"Some have the good luck to bring a little wood with them but it seems as if many will have a cold supper. And some perhaps little or nothing as they have no bread cooked. At 8:00 p.m., the camp has found a good substitute for wood in the dried buffalo dung that lies on the ground here in great plenty and makes a good fire when properly managed. "After supper I went and gathered some dried buffalo dung (politely called buffalo chips) to cook with in the morning. I went to bed early to get warm, but having only one quilt for covering, I suffered much from the cold."
Some men set to digging and in half an hour had managed to reach water at four feet; they excavated three small wells to water the cattle. Luke Johnson found a buffalo skull which he adapted as a chimney for his fire--"the smoke coming out at two holes between the horns, combined the useful & the ludicrous," Bullock noted.
Hans C. Hansen entertained the camp with his violin until lights out. Wilford Woodruff mentioned that Orson Pratt took observations on the north bank of the Platte, seventeen miles from last camp. "Thermometer read forty-one degrees.
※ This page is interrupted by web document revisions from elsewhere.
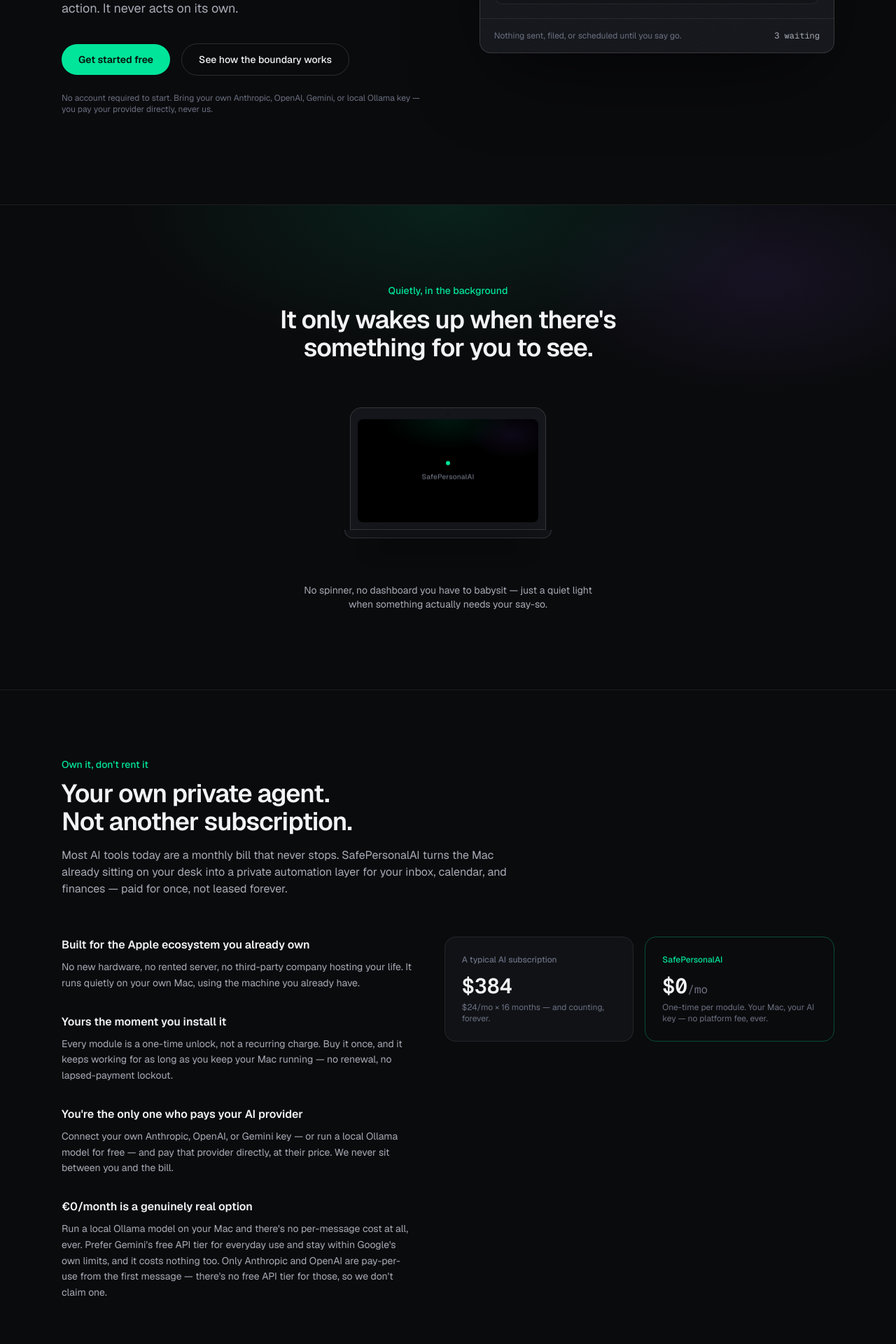
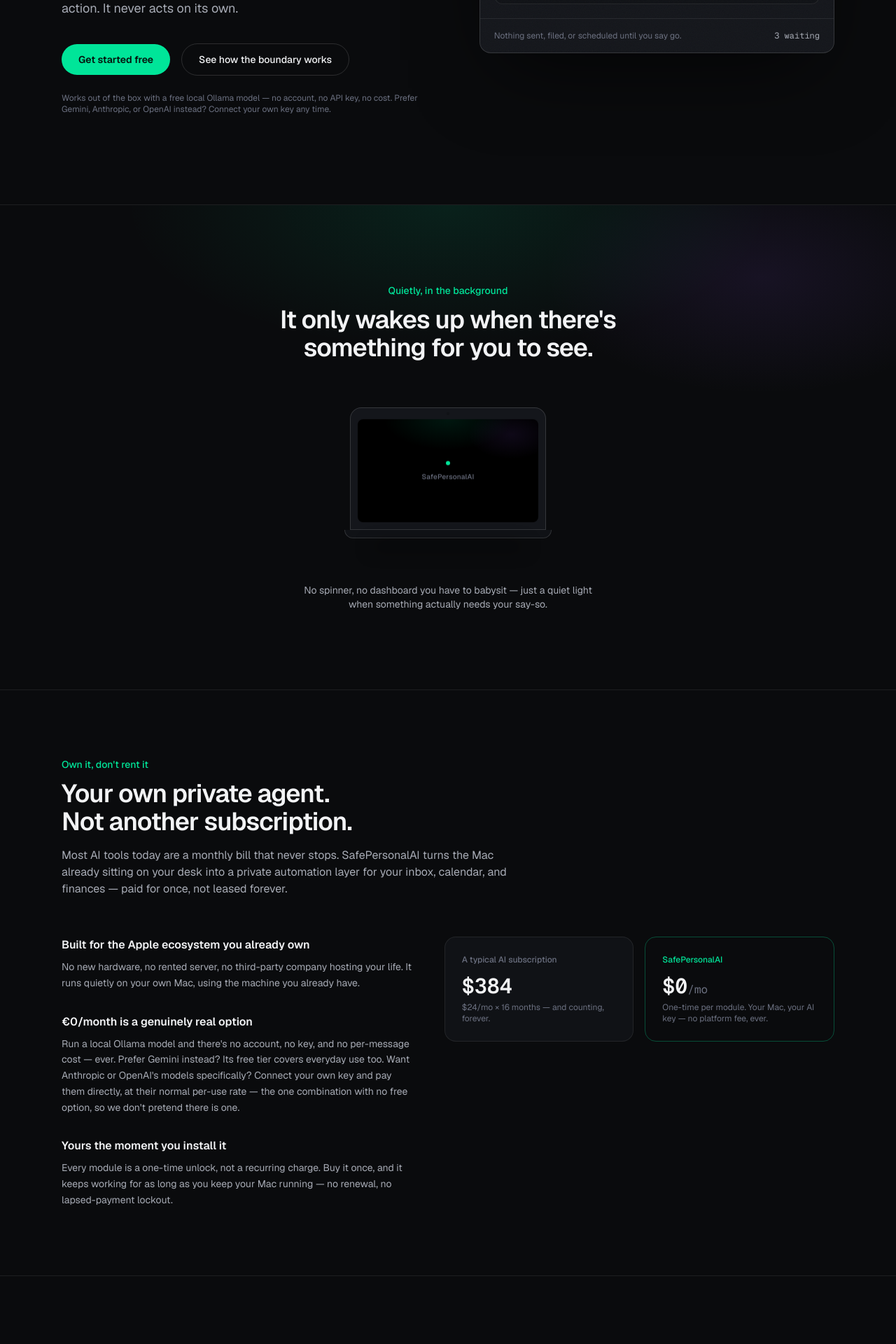
Before and after one commit to Krawatt-creator/safepersonalai-website, a Next.js app: page / in a window 1280 px wide. Shown: the part 540-2460 px from the top of the page at 70% size. Built offline with nearby package versions, Linux system fonts and the light colour scheme.

Commit message:
Rebalance cost messaging to lead positive; fix Ollama-needs-no-account overclaim in FAQ

```diff
--- a/src/app/modules/operational/page.tsx
+++ b/src/app/modules/operational/page.tsx
@@ -55,8 +55,8 @@
           body: "A typed message, a voice memo, a photo of a bill — all handled the same way: understood, then staged, never acted on without you.",
         },
         {
-          title: "Runs on your own AI key",
-          body: "Connect Anthropic, OpenAI, Gemini, or a free local Ollama model. You pay your provider directly, at their price — never us.",
+          title: "Runs on your own AI key — or none at all",
+          body: "A local Ollama model costs nothing, ever. Prefer Anthropic, OpenAI, or Gemini? Connect your own key and pay them directly — we're never in the middle.",
         },
       ]}
     >
--- a/src/components/FAQSection.tsx
+++ b/src/components/FAQSection.tsx
@@ -5,7 +5,7 @@
 const faqs: { q: string; a: string }[] = [
   {
     q: "Do I need my own Claude, OpenAI, or Gemini account?",
-    a: "Yes — SafePersonalAI understands your messages by sending them to an AI provider you connect yourself, and you pay that provider directly at their normal price. If you'd rather not use a paid API, it also works with a local Ollama model at no cost per message, entirely on your own Mac.",
+    a: "Not necessarily. Run a local Ollama model and there's no account, no API key, and no cost at all — it never leaves your Mac. Prefer Gemini, Anthropic, or OpenAI's models instead? Connect your own account for those, and you pay that provider directly at their normal rate — Gemini has a genuine free tier too; Anthropic and OpenAI don't, so we won't pretend otherwise.",
   },
   {
     q: "Isn't this just ChatGPT or Claude with extra steps?",
--- a/src/components/Hero.tsx
+++ b/src/components/Hero.tsx
@@ -35,9 +35,9 @@
             </a>
           </div>
           <p className="mt-6 text-xs text-text-tertiary">
-            No account required to start. Bring your own Anthropic, OpenAI,
-            Gemini, or local Ollama key — you pay your provider directly,
-            never us.
+            Works out of the box with a free local Ollama model — no
+            account, no API key, no cost. Prefer Gemini, Anthropic, or
+            OpenAI instead? Connect your own key any time.
           </p>
         </div>
 
--- a/src/components/OwnershipSection.tsx
+++ b/src/components/OwnershipSection.tsx
@@ -7,16 +7,12 @@
     body: "No new hardware, no rented server, no third-party company hosting your life. It runs quietly on your own Mac, using the machine you already have.",
   },
   {
+    title: "€0/month is a genuinely real option",
+    body: "Run a local Ollama model and there's no account, no key, and no per-message cost — ever. Prefer Gemini instead? Its free tier covers everyday use too. Want Anthropic or OpenAI's models specifically? Connect your own key and pay them directly, at their normal per-use rate — the one combination with no free option, so we don't pretend there is one.",
+  },
+  {
     title: "Yours the moment you install it",
     body: "Every module is a one-time unlock, not a recurring charge. Buy it once, and it keeps working for as long as you keep your Mac running — no renewal, no lapsed-payment lockout.",
-  },
-  {
-    title: "You're the only one who pays your AI provider",
-    body: "Connect your own Anthropic, OpenAI, or Gemini key — or run a local Ollama model for free — and pay that provider directly, at their price. We never sit between you and the bill.",
-  },
-  {
-    title: "€0/month is a genuinely real option",
-    body: "Run a local Ollama model on your Mac and there's no per-message cost at all, ever. Prefer Gemini's free API tier for everyday use and stay within Google's own limits, and it costs nothing too. Only Anthropic and OpenAI are pay-per-use from the first message — there's no free API tier for those, so we don't claim one.",
   },
 ];
 
--- a/src/components/TrustSection.tsx
+++ b/src/components/TrustSection.tsx
@@ -7,8 +7,8 @@
     body: "Emails, calendar, finances — read and stored locally. Nothing is uploaded to us, because there's no server of ours to upload it to.",
   },
   {
-    title: "Bring your own AI key",
-    body: "Connect Anthropic, OpenAI, Gemini, or a local Ollama model. You pay your provider directly, at their price — we never see or bill your usage.",
+    title: "Bring your own AI key — or none at all",
+    body: "Run a free local Ollama model, or connect Anthropic, OpenAI, or Gemini. Whichever you choose, that conversation goes straight to them — we never see it or bill for it.",
   },
   {
     title: "Nothing sent without you",
```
Camped without wood or water. Grass was short, affording but little feed."